What to produce: Reproduce the entries exactly. Omit none of them.

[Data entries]
☆ ☆ ☆
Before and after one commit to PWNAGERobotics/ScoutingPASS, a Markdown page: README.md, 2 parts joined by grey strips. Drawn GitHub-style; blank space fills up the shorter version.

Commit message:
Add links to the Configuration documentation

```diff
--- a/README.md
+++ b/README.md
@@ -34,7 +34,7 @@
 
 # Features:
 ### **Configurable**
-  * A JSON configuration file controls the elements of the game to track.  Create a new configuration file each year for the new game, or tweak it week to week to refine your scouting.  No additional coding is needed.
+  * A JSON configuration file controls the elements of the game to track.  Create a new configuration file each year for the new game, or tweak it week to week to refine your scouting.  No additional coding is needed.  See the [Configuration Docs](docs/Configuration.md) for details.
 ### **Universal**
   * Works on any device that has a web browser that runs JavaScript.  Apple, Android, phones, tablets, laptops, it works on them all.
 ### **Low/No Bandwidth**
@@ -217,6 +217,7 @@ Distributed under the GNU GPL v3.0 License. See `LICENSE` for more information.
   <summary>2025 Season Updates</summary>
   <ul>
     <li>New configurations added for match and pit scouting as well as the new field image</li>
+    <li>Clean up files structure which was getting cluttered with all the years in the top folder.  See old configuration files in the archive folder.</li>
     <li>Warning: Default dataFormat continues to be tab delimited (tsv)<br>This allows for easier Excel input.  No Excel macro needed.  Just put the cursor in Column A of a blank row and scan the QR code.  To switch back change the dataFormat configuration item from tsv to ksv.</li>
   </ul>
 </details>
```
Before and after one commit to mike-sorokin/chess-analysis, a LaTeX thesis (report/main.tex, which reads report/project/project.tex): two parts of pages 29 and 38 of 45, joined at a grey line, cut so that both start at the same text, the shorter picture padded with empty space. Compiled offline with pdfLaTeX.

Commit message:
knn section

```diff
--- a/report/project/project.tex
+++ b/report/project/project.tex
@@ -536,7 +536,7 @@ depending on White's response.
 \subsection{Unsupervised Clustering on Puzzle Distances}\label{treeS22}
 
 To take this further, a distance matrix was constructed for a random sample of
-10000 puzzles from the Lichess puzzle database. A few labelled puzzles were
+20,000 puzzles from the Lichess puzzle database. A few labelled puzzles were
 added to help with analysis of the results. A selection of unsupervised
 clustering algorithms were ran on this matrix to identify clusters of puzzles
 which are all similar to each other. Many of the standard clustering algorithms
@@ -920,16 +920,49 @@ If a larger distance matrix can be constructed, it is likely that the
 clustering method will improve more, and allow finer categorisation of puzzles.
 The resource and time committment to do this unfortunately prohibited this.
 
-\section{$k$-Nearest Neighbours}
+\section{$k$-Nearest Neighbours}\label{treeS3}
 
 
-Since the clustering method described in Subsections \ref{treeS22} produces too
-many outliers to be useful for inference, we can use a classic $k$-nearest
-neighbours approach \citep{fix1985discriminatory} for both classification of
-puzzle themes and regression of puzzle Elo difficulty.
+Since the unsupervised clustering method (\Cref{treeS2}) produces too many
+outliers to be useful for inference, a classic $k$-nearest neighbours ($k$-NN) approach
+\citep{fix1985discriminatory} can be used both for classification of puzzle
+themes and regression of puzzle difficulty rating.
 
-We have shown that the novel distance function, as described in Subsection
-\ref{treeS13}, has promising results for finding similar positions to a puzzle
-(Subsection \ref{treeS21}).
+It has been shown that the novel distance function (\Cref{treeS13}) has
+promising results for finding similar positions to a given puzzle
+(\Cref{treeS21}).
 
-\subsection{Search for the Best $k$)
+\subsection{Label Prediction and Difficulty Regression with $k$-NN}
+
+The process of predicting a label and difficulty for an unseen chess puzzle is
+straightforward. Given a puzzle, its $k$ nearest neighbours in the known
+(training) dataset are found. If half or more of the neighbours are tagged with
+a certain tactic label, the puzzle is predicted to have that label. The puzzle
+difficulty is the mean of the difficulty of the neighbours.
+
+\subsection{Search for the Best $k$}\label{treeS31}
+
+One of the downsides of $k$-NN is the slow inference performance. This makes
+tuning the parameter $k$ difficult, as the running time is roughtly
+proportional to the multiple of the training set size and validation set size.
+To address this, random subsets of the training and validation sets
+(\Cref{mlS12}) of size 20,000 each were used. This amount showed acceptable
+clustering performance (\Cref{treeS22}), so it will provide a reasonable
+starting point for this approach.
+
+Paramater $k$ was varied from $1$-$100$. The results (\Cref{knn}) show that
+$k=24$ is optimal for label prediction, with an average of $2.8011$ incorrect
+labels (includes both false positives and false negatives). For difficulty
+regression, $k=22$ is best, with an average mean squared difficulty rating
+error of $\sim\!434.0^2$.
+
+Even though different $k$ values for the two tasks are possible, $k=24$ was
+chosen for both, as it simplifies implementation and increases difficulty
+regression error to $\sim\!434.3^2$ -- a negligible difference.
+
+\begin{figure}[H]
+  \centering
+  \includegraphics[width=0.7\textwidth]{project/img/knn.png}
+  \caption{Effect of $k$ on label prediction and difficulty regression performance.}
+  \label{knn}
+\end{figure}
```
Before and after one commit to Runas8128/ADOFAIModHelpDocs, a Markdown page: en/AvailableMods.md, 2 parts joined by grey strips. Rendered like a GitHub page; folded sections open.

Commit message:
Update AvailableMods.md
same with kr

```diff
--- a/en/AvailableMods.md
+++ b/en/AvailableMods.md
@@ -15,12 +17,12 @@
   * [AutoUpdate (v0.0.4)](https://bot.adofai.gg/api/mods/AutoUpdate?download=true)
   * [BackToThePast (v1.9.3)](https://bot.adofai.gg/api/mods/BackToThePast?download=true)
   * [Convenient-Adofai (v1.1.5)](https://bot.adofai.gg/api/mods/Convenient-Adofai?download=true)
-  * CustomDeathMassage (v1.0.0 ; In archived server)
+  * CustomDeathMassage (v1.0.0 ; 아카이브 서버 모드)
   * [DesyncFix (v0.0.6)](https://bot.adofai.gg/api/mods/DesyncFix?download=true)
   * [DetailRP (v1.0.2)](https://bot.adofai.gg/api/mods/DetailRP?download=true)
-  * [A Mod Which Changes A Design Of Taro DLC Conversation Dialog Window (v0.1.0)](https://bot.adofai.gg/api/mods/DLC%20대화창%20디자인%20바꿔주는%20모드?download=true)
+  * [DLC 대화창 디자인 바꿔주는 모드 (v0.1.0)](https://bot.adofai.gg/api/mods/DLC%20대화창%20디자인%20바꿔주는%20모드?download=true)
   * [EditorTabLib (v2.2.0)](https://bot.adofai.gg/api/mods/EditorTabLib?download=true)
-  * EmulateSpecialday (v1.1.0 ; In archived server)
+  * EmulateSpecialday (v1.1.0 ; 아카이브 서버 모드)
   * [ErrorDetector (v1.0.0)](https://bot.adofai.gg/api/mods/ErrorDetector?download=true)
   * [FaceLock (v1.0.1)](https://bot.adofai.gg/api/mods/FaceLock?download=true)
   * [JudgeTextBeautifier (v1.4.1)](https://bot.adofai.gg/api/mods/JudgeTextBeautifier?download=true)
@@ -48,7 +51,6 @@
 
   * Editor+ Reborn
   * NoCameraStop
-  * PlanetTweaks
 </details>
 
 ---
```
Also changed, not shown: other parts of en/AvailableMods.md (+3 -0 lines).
☆ ☆ ☆
Task output:
Before and after one commit to PWNAGERobotics/ScoutingPASS, a Markdown page: README.md, 2 parts joined by grey strips. Drawn GitHub-style; blank space fills up the shorter version.

Commit message:
Add links to the Configuration documentation

```diff
--- a/README.md
+++ b/README.md
@@ -34,7 +34,7 @@
 
 # Features:
 ### **Configurable**
-  * A JSON configuration file controls the elements of the game to track.  Create a new configuration file each year for the new game, or tweak it week to week to refine your scouting.  No additional coding is needed.
+  * A JSON configuration file controls the elements of the game to track.  Create a new configuration file each year for the new game, or tweak it week to week to refine your scouting.  No additional coding is needed.  See the [Configuration Docs](docs/Configuration.md) for details.
 ### **Universal**
   * Works on any device that has a web browser that runs JavaScript.  Apple, Android, phones, tablets, laptops, it works on them all.
 ### **Low/No Bandwidth**
@@ -217,6 +217,7 @@ Distributed under the GNU GPL v3.0 License. See `LICENSE` for more information.
   <summary>2025 Season Updates</summary>
   <ul>
     <li>New configurations added for match and pit scouting as well as the new field image</li>
+    <li>Clean up files structure which was getting cluttered with all the years in the top folder.  See old configuration files in the archive folder.</li>
     <li>Warning: Default dataFormat continues to be tab delimited (tsv)<br>This allows for easier Excel input.  No Excel macro needed.  Just put the cursor in Column A of a blank row and scan the QR code.  To switch back change the dataFormat configuration item from tsv to ksv.</li>
   </ul>
 </details>
```
Before and after one commit to mike-sorokin/chess-analysis, a LaTeX thesis (report/main.tex, which reads report/project/project.tex): two parts of pages 29 and 38 of 45, joined at a grey line, cut so that both start at the same text, the shorter picture padded with empty space. Compiled offline with pdfLaTeX.

Commit message:
knn section

```diff
--- a/report/project/project.tex
+++ b/report/project/project.tex
@@ -536,7 +536,7 @@ depending on White's response.
 \subsection{Unsupervised Clustering on Puzzle Distances}\label{treeS22}
 
 To take this further, a distance matrix was constructed for a random sample of
-10000 puzzles from the Lichess puzzle database. A few labelled puzzles were
+20,000 puzzles from the Lichess puzzle database. A few labelled puzzles were
 added to help with analysis of the results. A selection of unsupervised
 clustering algorithms were ran on this matrix to identify clusters of puzzles
 which are all similar to each other. Many of the standard clustering algorithms
@@ -920,16 +920,49 @@ If a larger distance matrix can be constructed, it is likely that the
 clustering method will improve more, and allow finer categorisation of puzzles.
 The resource and time committment to do this unfortunately prohibited this.
 
-\section{$k$-Nearest Neighbours}
+\section{$k$-Nearest Neighbours}\label{treeS3}
 
 
-Since the clustering method described in Subsections \ref{treeS22} produces too
-many outliers to be useful for inference, we can use a classic $k$-nearest
-neighbours approach \citep{fix1985discriminatory} for both classification of
-puzzle themes and regression of puzzle Elo difficulty.
+Since the unsupervised clustering method (\Cref{treeS2}) produces too many
+outliers to be useful for inference, a classic $k$-nearest neighbours ($k$-NN) approach
+\citep{fix1985discriminatory} can be used both for classification of puzzle
+themes and regression of puzzle difficulty rating.
 
-We have shown that the novel distance function, as described in Subsection
-\ref{treeS13}, has promising results for finding similar positions to a puzzle
-(Subsection \ref{treeS21}).
+It has been shown that the novel distance function (\Cref{treeS13}) has
+promising results for finding similar positions to a given puzzle
+(\Cref{treeS21}).
 
-\subsection{Search for the Best $k$)
+\subsection{Label Prediction and Difficulty Regression with $k$-NN}
+
+The process of predicting a label and difficulty for an unseen chess puzzle is
+straightforward. Given a puzzle, its $k$ nearest neighbours in the known
+(training) dataset are found. If half or more of the neighbours are tagged with
+a certain tactic label, the puzzle is predicted to have that label. The puzzle
+difficulty is the mean of the difficulty of the neighbours.
+
+\subsection{Search for the Best $k$}\label{treeS31}
+
+One of the downsides of $k$-NN is the slow inference performance. This makes
+tuning the parameter $k$ difficult, as the running time is roughtly
+proportional to the multiple of the training set size and validation set size.
+To address this, random subsets of the training and validation sets
+(\Cref{mlS12}) of size 20,000 each were used. This amount showed acceptable
+clustering performance (\Cref{treeS22}), so it will provide a reasonable
+starting point for this approach.
+
+Paramater $k$ was varied from $1$-$100$. The results (\Cref{knn}) show that
+$k=24$ is optimal for label prediction, with an average of $2.8011$ incorrect
+labels (includes both false positives and false negatives). For difficulty
+regression, $k=22$ is best, with an average mean squared difficulty rating
+error of $\sim\!434.0^2$.
+
+Even though different $k$ values for the two tasks are possible, $k=24$ was
+chosen for both, as it simplifies implementation and increases difficulty
+regression error to $\sim\!434.3^2$ -- a negligible difference.
+
+\begin{figure}[H]
+  \centering
+  \includegraphics[width=0.7\textwidth]{project/img/knn.png}
+  \caption{Effect of $k$ on label prediction and difficulty regression performance.}
+  \label{knn}
+\end{figure}
```
Before and after one commit to Runas8128/ADOFAIModHelpDocs, a Markdown page: en/AvailableMods.md, 2 parts joined by grey strips. Rendered like a GitHub page; folded sections open.

Commit message:
Update AvailableMods.md
same with kr

```diff
--- a/en/AvailableMods.md
+++ b/en/AvailableMods.md
@@ -15,12 +17,12 @@
   * [AutoUpdate (v0.0.4)](https://bot.adofai.gg/api/mods/AutoUpdate?download=true)
   * [BackToThePast (v1.9.3)](https://bot.adofai.gg/api/mods/BackToThePast?download=true)
   * [Convenient-Adofai (v1.1.5)](https://bot.adofai.gg/api/mods/Convenient-Adofai?download=true)
-  * CustomDeathMassage (v1.0.0 ; In archived server)
+  * CustomDeathMassage (v1.0.0 ; 아카이브 서버 모드)
   * [DesyncFix (v0.0.6)](https://bot.adofai.gg/api/mods/DesyncFix?download=true)
   * [DetailRP (v1.0.2)](https://bot.adofai.gg/api/mods/DetailRP?download=true)
-  * [A Mod Which Changes A Design Of Taro DLC Conversation Dialog Window (v0.1.0)](https://bot.adofai.gg/api/mods/DLC%20대화창%20디자인%20바꿔주는%20모드?download=true)
+  * [DLC 대화창 디자인 바꿔주는 모드 (v0.1.0)](https://bot.adofai.gg/api/mods/DLC%20대화창%20디자인%20바꿔주는%20모드?download=true)
   * [EditorTabLib (v2.2.0)](https://bot.adofai.gg/api/mods/EditorTabLib?download=true)
-  * EmulateSpecialday (v1.1.0 ; In archived server)
+  * EmulateSpecialday (v1.1.0 ; 아카이브 서버 모드)
   * [ErrorDetector (v1.0.0)](https://bot.adofai.gg/api/mods/ErrorDetector?download=true)
   * [FaceLock (v1.0.1)](https://bot.adofai.gg/api/mods/FaceLock?download=true)
   * [JudgeTextBeautifier (v1.4.1)](https://bot.adofai.gg/api/mods/JudgeTextBeautifier?download=true)
@@ -48,7 +51,6 @@
 
   * Editor+ Reborn
   * NoCameraStop
-  * PlanetTweaks
 </details>
 
 ---
```
Also changed, not shown: other parts of en/AvailableMods.md (+3 -0 lines).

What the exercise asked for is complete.